EXERCISE DIRECTIONS :: Among the entries below, how many lines contain the string "Decoder가"? Only the number is wanted.

Image comparison data ::
════════════════
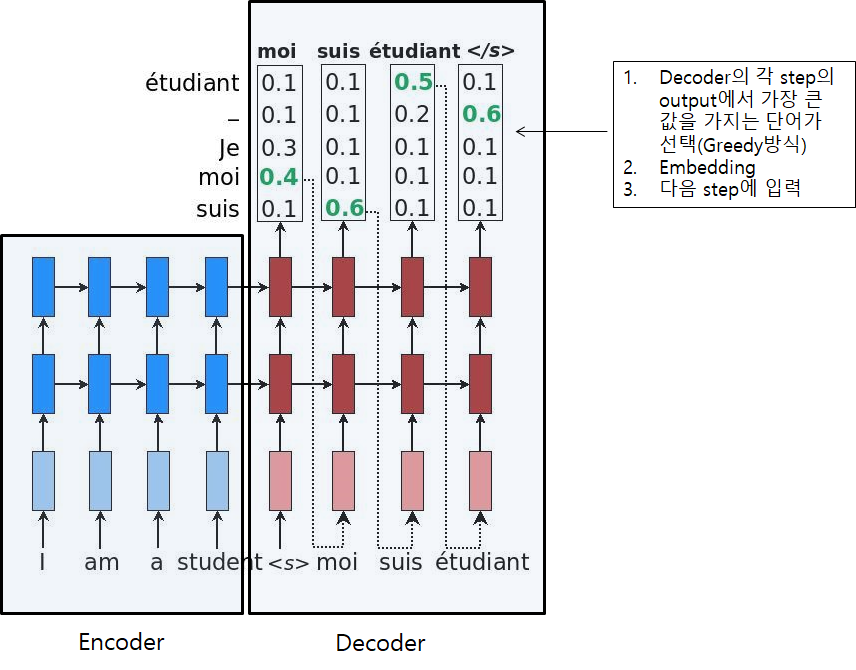
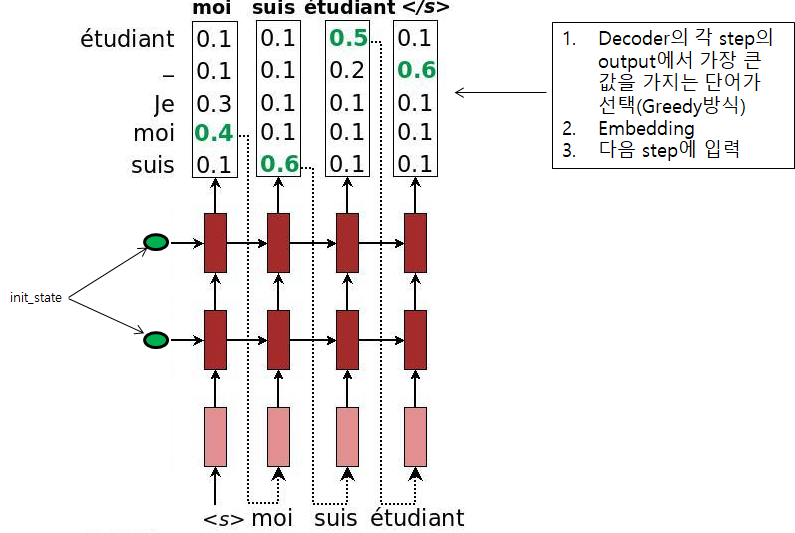
.

Changed region(s): [[0.0, 0.0, 0.6642, 0.9906], [0.6943, 0.03, 1.0, 0.3302]]

diff --git a/1. Tensorflow-Addons/README.md b/1. Tensorflow-Addons/README.md
@@ -90,8 +90,12 @@ outputs, last_state, last_sequence_lengths = decoder(embedding.weights,initial_s
 - 그런데, EOS_token을 모델이 만들지 못하면 무한히 sequence를 생성할 수도 있기 때문에, 이를 방지하기 위해 `BasicDecoder`에서 `maximum_iterations`를 지정해 주고 있다.
 - `GreedyEmbeddingSampler`는 randomness가 없기 때문에, output의 결과는 batch_size 만큼 동일하다.
 
-
-
+## Encoder-Decoder Model
+- Encoder-Decoder Model은 seq2seq라고도 불린다.
+- NMT(번역), TTS, STT등에서 Encoder-Decoder Model이 사용된다.
+- 영어-한글 번역 NMT 문제에서는 영어를 Encoder로 처리하고, Decoder가 번역된 한글 문장을 생성하는 역할을 한다.  
+- TTS에서는 주어진 문장을 음성으로 변환해야 하는데, text로된 문장을 Encoder가 처리하고 Decoder가 음성을 생성하는 역할을 한다.
+![decode](./Encoder_Decoder.png)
════════════════
EXERCISE RESULT :: 2